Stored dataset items
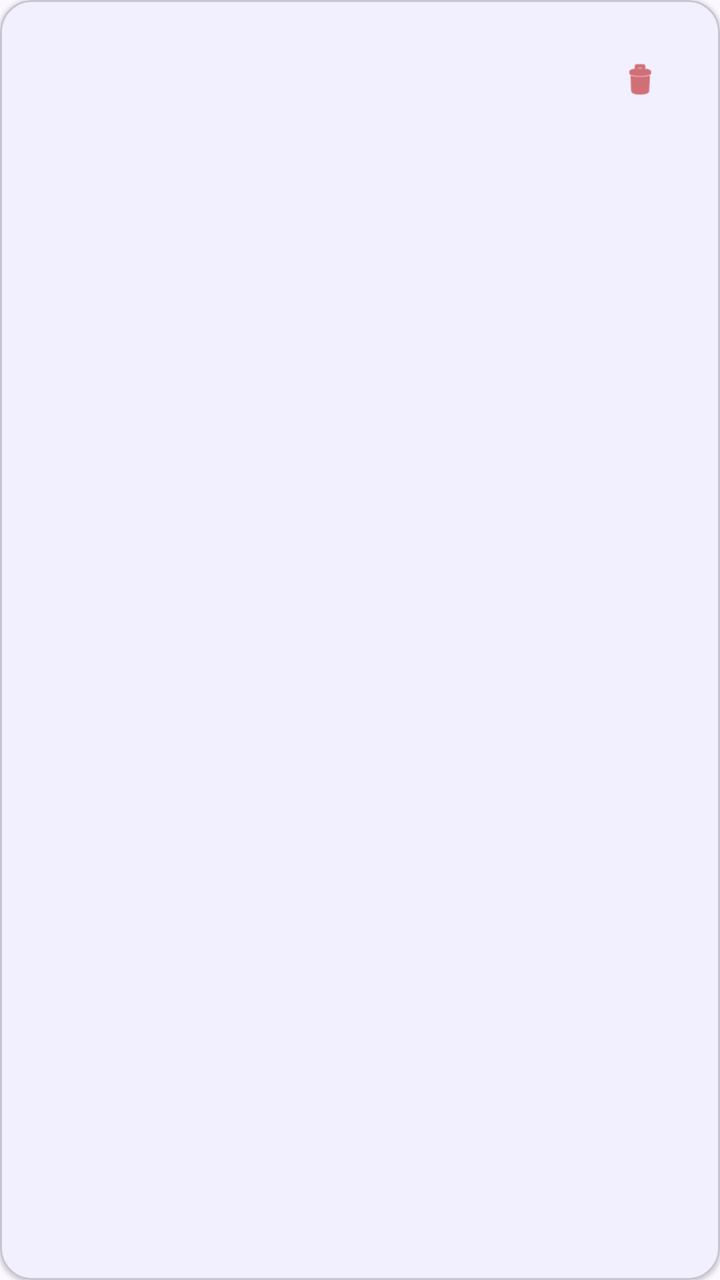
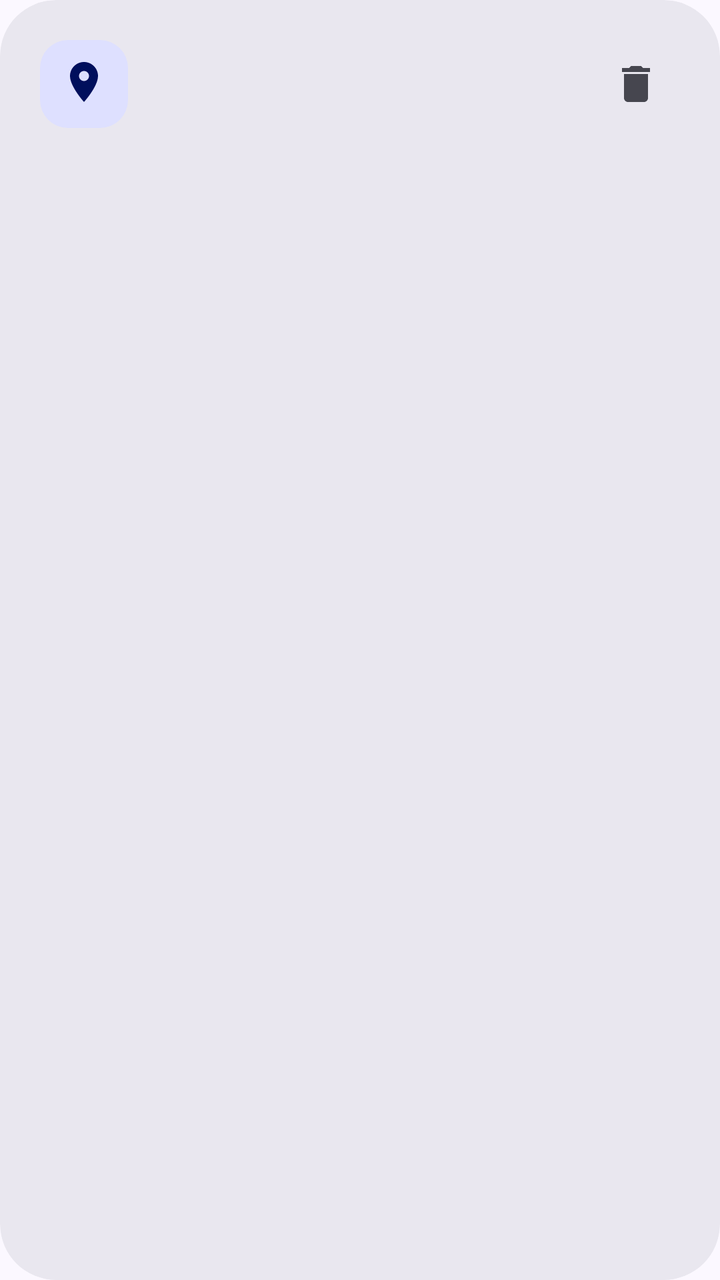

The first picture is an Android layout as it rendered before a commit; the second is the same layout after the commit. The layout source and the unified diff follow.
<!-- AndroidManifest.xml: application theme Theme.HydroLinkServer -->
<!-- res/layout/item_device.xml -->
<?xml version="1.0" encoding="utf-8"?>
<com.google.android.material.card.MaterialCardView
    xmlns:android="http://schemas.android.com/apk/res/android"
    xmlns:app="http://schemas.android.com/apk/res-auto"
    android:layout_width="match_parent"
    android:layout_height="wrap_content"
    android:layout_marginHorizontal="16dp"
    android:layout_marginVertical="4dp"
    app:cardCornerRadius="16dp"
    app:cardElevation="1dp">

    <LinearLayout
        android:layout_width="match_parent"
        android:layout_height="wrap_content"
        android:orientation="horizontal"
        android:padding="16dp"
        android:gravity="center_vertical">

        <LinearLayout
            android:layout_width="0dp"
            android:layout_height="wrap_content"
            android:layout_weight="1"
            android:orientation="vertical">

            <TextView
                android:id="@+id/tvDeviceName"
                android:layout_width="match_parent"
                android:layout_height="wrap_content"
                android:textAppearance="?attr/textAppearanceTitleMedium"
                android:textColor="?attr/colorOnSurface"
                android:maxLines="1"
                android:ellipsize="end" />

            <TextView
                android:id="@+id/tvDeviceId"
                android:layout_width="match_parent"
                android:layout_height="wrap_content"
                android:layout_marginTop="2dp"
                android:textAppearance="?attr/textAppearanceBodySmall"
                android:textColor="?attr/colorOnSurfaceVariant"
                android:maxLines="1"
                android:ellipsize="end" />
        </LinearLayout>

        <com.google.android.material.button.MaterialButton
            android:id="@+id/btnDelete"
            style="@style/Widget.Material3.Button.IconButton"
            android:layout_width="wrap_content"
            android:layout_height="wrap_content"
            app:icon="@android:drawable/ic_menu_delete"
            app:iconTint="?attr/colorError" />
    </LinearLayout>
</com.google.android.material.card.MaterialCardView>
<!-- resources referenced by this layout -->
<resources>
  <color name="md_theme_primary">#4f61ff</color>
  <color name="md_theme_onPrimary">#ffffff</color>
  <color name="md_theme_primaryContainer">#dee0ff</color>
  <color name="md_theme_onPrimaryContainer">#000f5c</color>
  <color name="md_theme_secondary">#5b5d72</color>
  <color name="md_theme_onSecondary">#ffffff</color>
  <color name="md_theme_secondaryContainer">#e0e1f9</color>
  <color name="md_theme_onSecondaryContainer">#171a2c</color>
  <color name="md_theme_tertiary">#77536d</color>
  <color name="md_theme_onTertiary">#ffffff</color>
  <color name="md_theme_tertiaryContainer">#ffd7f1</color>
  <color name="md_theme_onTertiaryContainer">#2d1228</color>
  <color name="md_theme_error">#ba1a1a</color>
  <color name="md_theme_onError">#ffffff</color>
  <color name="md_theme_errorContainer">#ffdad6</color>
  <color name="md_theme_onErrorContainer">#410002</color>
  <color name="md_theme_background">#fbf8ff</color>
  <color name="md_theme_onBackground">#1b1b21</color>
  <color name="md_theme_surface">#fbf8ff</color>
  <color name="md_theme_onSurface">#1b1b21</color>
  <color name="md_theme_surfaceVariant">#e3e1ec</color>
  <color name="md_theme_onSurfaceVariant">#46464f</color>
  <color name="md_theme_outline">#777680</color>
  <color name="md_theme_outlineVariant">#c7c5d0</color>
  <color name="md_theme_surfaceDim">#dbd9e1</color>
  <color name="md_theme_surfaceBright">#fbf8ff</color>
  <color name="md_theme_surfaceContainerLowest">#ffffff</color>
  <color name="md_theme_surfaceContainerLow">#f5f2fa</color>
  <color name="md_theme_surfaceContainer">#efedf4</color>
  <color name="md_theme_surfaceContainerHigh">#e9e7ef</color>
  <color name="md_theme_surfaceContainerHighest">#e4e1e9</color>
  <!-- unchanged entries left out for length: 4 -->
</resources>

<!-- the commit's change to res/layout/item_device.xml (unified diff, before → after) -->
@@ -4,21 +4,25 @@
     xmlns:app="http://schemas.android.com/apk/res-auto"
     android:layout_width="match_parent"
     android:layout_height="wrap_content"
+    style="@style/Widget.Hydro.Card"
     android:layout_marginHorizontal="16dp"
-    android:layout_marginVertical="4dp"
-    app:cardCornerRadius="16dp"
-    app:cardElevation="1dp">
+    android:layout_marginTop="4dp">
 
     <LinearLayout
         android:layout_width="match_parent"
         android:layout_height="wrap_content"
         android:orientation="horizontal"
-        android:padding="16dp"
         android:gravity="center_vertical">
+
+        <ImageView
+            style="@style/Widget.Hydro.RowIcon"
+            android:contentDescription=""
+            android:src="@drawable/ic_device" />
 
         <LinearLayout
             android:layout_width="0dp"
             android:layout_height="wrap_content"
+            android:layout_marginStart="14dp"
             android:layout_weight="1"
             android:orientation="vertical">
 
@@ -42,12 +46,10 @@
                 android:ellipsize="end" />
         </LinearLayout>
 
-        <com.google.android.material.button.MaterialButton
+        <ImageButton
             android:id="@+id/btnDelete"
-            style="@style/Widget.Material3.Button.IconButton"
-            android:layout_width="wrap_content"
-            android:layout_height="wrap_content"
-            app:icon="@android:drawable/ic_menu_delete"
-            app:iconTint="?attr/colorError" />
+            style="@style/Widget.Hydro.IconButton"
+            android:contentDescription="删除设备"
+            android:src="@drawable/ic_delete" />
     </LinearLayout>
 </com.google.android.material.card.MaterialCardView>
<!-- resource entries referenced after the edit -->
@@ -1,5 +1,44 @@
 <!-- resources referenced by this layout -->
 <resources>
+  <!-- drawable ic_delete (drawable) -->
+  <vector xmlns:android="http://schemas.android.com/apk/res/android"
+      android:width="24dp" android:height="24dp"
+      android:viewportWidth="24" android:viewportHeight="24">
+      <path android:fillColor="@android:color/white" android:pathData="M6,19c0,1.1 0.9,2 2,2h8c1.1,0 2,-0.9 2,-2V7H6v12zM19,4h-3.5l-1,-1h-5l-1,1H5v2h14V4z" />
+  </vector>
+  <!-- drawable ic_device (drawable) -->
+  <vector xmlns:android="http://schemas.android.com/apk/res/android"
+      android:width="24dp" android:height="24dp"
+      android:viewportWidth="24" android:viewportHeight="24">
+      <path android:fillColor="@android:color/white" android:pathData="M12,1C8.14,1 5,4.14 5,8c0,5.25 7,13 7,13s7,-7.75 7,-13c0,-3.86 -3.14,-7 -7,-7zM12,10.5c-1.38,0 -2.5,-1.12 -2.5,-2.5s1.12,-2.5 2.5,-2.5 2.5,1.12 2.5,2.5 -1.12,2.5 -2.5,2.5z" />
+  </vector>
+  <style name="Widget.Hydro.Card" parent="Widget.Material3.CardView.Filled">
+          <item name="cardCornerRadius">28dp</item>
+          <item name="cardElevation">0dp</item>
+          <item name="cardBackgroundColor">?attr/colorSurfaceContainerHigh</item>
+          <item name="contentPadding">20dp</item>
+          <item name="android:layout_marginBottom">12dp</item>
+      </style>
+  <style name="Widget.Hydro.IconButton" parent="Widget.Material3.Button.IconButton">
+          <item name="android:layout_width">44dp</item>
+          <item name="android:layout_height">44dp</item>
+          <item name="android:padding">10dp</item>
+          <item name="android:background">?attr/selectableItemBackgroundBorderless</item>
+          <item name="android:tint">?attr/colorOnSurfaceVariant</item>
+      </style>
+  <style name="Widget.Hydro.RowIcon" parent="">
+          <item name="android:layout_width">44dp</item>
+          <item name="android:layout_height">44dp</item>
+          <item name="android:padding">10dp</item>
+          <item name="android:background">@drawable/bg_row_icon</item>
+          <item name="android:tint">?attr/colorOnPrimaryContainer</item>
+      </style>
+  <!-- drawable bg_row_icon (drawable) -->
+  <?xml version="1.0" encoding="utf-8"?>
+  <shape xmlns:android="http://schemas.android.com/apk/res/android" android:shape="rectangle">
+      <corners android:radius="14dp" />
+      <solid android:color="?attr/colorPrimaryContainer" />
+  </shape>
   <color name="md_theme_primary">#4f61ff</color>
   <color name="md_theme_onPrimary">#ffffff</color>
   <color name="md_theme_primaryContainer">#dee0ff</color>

--

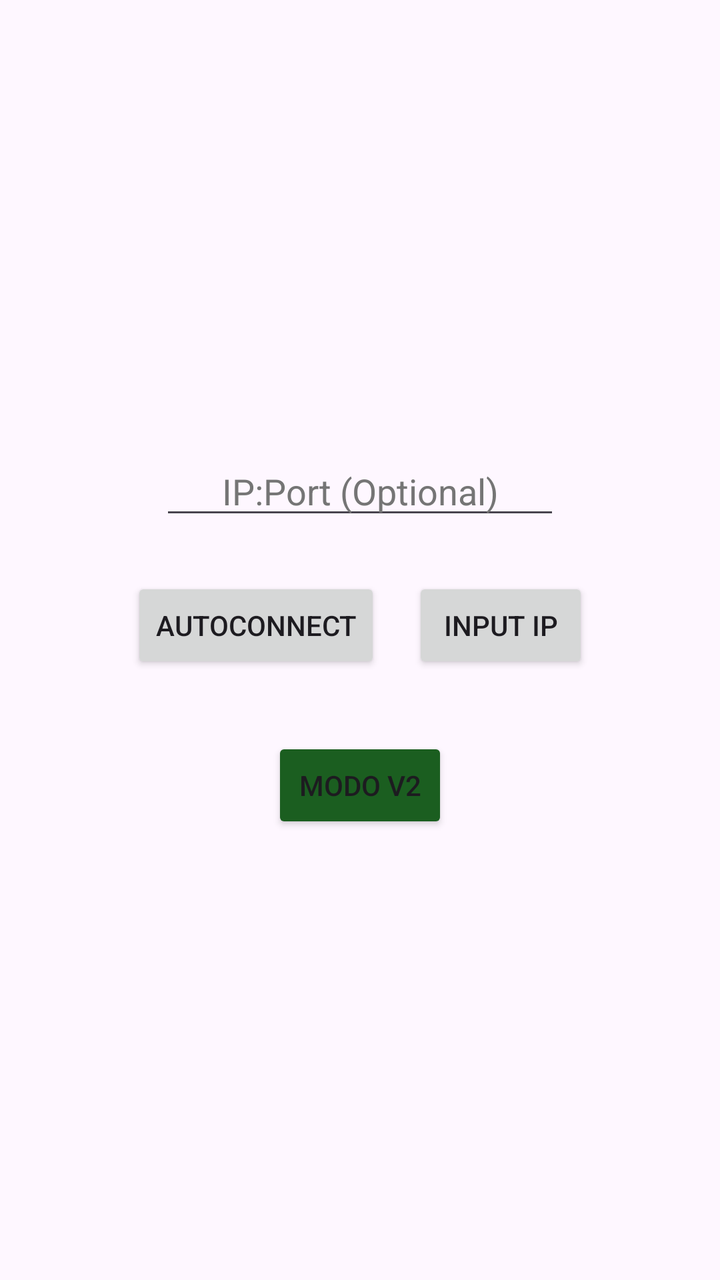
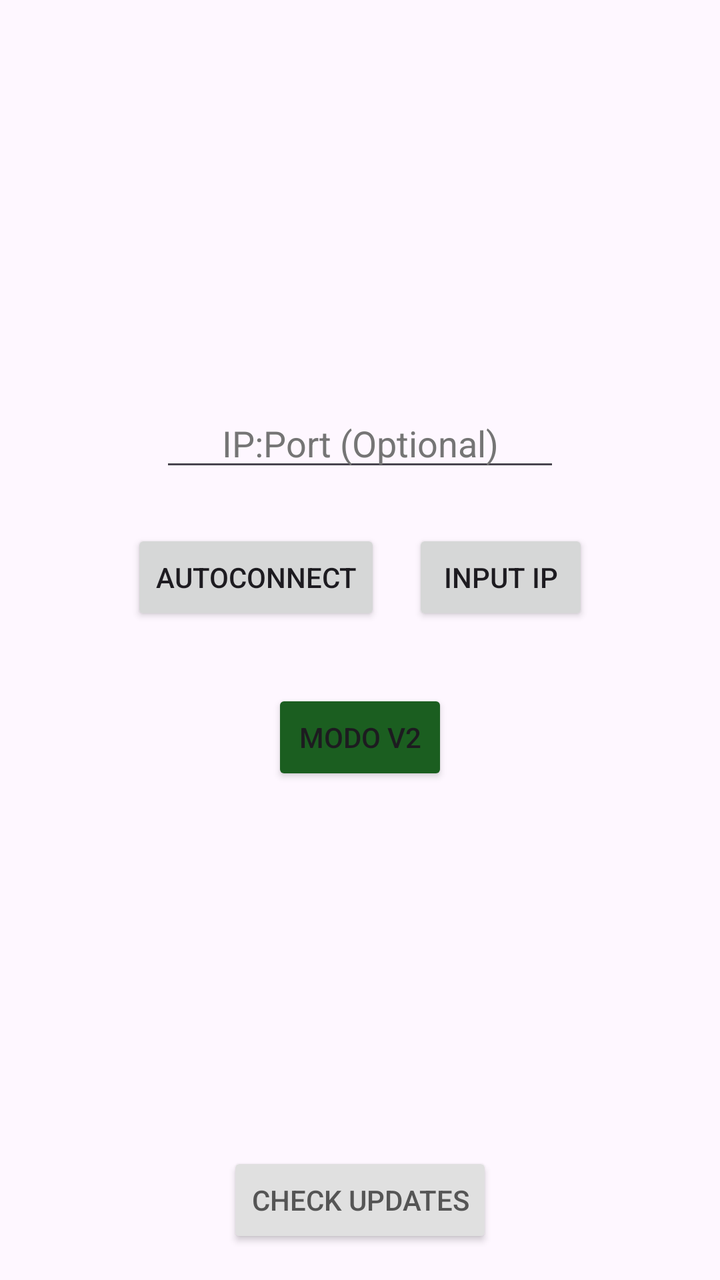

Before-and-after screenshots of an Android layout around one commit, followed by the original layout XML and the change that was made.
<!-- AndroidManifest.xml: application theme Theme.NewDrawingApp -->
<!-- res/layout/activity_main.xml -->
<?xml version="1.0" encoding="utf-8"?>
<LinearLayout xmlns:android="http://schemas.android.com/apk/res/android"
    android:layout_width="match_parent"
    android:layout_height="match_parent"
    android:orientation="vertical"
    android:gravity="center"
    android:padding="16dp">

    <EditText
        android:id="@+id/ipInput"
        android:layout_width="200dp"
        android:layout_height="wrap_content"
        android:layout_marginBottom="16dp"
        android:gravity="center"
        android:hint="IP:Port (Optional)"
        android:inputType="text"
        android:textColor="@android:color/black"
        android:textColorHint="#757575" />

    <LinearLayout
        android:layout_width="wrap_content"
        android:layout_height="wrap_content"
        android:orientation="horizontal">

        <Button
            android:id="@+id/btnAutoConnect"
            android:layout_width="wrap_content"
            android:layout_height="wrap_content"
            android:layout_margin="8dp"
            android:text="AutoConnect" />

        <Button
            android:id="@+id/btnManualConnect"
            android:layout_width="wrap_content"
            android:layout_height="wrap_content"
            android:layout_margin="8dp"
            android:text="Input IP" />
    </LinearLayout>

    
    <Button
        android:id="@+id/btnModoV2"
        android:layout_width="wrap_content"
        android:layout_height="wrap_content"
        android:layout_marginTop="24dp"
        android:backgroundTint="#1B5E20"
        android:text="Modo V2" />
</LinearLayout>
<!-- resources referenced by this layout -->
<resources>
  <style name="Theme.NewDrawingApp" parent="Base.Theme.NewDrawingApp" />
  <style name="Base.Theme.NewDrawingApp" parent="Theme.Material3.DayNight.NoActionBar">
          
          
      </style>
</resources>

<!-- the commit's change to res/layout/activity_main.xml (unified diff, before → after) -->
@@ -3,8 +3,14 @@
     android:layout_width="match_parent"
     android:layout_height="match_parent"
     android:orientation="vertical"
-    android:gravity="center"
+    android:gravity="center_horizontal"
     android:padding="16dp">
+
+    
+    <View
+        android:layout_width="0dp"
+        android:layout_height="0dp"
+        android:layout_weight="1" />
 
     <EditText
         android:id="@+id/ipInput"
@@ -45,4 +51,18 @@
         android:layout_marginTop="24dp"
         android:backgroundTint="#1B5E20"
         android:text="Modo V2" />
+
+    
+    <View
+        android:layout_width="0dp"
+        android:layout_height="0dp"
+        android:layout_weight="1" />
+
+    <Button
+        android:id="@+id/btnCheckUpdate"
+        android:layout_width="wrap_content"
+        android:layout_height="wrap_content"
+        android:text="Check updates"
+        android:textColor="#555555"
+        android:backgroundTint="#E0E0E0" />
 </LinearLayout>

WHAT IS NEEDED
Working through the records, copy each line in which the word "google" appears.

ANSWER TO THIS EXERCISE
<com.google.android.material.card.MaterialCardView
        <com.google.android.material.button.MaterialButton
</com.google.android.material.card.MaterialCardView>
-        <com.google.android.material.button.MaterialButton
 </com.google.android.material.card.MaterialCardView>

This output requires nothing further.